▽

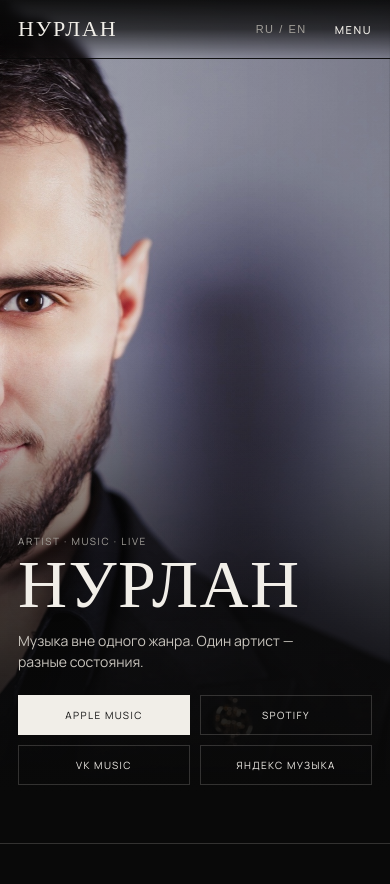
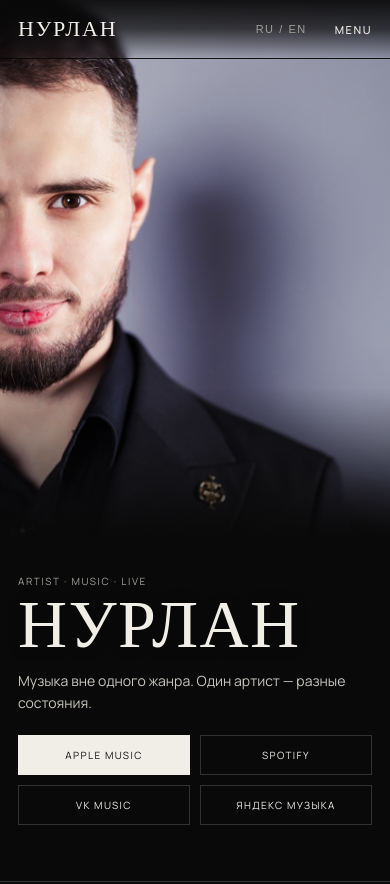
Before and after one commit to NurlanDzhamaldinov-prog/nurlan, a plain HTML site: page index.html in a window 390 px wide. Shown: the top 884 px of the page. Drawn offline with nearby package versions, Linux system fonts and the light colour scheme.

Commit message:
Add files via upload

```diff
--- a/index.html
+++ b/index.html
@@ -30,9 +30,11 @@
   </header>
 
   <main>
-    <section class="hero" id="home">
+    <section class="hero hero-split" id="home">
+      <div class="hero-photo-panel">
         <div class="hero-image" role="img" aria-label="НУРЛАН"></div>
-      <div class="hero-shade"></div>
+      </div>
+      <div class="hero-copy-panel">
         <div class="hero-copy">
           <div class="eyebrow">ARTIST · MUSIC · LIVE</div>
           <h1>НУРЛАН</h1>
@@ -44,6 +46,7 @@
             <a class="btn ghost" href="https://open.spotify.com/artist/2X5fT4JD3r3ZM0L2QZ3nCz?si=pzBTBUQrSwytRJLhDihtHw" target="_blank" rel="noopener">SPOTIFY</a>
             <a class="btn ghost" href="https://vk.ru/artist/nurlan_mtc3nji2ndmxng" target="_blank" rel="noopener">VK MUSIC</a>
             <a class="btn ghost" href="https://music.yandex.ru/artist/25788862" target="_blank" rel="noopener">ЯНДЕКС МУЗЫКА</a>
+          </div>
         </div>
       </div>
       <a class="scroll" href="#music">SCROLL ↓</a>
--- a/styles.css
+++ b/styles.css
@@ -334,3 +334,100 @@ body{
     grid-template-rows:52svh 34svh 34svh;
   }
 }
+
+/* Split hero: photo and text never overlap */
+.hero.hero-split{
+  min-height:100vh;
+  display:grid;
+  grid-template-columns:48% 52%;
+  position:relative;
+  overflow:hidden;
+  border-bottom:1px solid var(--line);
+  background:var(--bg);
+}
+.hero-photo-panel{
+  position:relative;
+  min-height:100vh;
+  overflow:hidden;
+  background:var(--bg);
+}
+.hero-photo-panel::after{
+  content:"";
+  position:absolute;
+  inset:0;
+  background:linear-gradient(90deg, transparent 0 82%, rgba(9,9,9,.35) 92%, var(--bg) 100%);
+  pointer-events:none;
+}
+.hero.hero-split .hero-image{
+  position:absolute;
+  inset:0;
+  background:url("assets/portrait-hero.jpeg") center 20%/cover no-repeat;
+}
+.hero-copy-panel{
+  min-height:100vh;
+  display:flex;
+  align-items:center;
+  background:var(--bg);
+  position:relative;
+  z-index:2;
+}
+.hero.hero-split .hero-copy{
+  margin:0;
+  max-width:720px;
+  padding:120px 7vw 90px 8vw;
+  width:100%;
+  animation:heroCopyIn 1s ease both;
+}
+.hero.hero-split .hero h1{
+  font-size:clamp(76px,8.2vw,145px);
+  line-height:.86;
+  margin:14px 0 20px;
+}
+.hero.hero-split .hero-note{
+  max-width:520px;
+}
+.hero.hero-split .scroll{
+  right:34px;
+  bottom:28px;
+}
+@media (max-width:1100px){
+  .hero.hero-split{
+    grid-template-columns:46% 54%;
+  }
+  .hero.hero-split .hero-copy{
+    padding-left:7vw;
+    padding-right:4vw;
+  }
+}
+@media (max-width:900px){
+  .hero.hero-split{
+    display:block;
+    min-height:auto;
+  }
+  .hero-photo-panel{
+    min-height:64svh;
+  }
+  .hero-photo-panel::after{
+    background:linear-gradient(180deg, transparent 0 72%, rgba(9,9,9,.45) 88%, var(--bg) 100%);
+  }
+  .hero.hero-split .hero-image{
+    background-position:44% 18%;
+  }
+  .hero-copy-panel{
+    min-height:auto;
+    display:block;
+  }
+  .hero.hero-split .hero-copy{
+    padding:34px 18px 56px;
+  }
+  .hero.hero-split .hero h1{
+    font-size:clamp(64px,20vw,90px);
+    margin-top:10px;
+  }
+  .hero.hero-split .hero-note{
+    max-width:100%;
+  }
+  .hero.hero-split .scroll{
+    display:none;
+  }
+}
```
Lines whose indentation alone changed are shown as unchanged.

△
▽

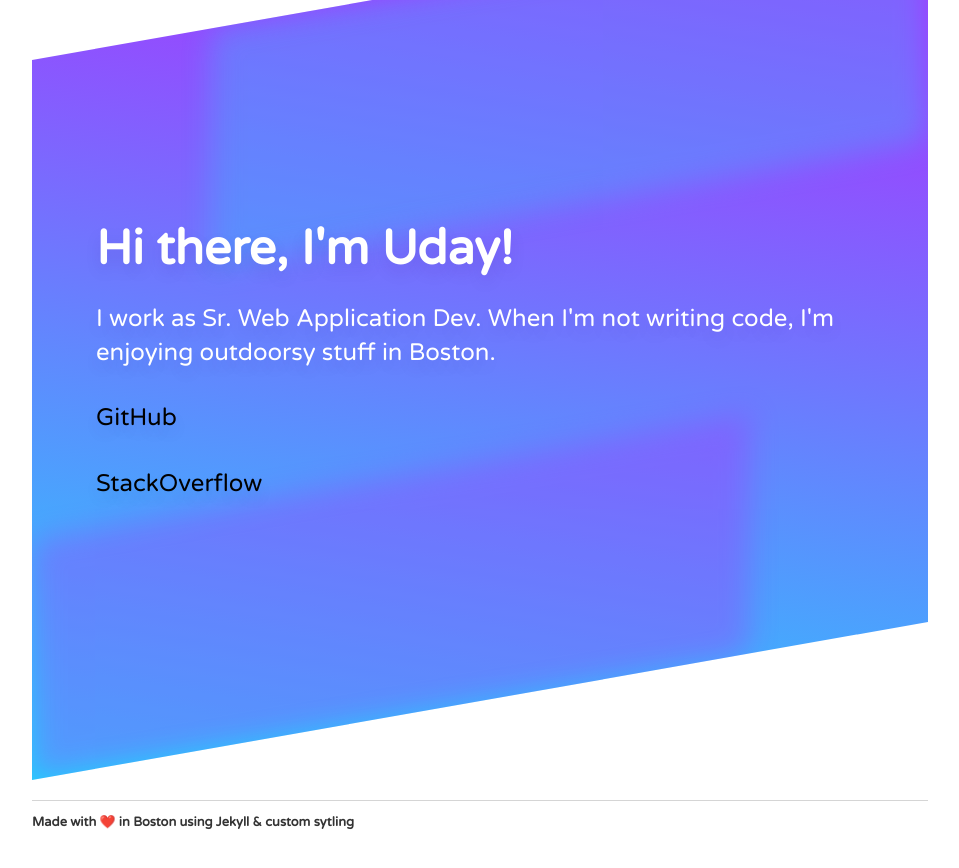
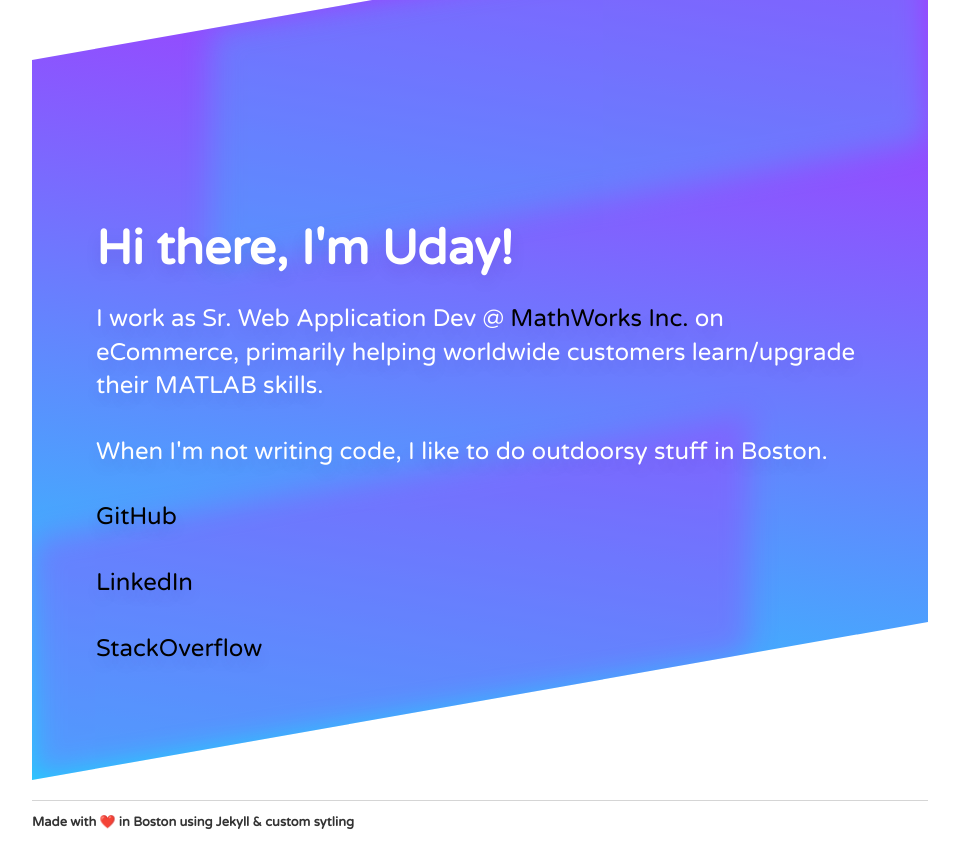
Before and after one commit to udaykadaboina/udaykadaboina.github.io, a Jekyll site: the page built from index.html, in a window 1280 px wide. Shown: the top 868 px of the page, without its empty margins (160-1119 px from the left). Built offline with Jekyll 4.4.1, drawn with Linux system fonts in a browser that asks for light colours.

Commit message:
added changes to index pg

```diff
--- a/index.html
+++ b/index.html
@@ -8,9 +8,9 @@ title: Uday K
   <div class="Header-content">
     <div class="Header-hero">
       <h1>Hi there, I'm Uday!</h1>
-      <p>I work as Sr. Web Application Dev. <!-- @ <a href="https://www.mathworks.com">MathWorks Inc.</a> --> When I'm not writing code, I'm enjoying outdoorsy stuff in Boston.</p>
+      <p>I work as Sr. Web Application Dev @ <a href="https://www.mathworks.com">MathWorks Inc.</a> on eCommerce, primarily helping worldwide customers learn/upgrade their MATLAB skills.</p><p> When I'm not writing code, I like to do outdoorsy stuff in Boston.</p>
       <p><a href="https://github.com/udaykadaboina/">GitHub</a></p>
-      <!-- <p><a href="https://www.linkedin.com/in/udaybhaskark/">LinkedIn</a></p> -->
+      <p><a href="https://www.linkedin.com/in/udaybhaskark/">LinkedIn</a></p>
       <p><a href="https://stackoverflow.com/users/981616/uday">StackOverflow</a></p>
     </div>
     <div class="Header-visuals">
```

△
▽

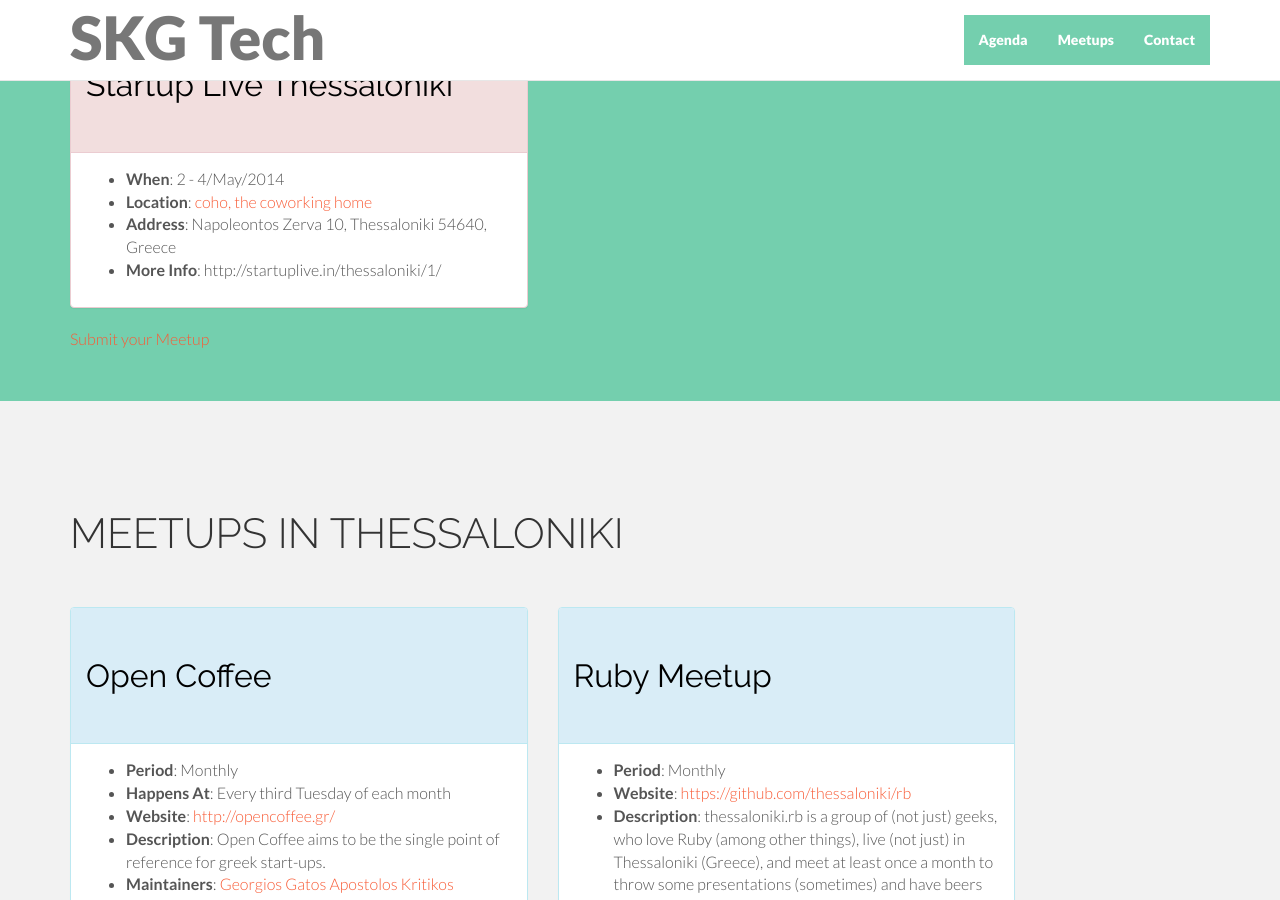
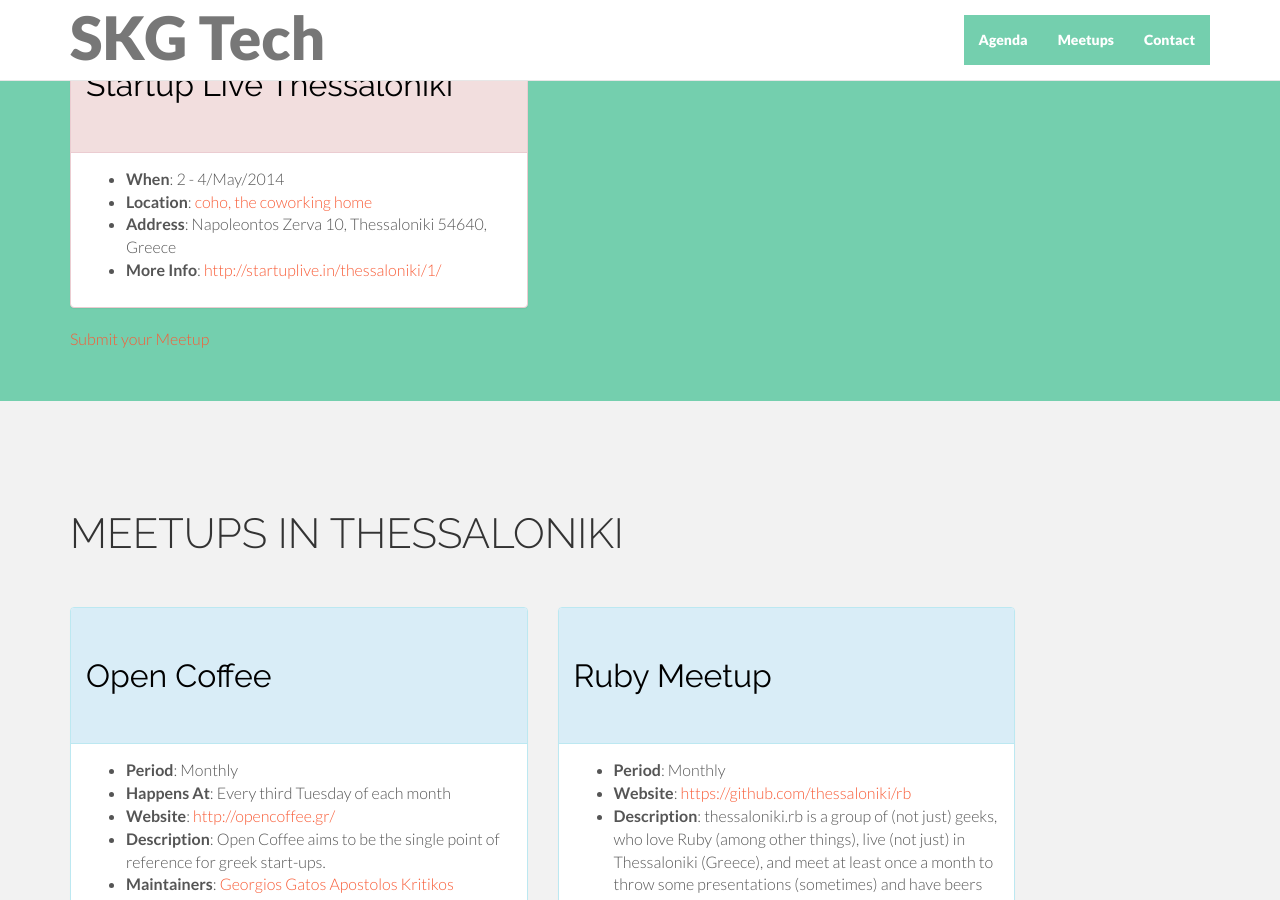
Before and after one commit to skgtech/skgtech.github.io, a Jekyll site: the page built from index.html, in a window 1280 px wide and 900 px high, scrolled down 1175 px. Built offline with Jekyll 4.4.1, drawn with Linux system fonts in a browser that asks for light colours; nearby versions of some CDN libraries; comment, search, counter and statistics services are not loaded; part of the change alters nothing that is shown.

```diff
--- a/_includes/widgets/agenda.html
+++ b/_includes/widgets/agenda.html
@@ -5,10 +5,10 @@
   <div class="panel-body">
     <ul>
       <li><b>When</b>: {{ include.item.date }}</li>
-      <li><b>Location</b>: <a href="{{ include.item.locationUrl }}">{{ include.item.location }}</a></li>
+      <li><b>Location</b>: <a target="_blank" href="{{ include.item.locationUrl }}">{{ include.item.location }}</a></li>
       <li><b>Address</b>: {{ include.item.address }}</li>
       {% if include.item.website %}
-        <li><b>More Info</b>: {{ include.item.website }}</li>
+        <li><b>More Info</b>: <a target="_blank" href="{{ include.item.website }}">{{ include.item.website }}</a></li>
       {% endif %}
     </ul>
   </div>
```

△

About this exercise:
Tally the lines above that include "width"; give only the tally.

Output:
6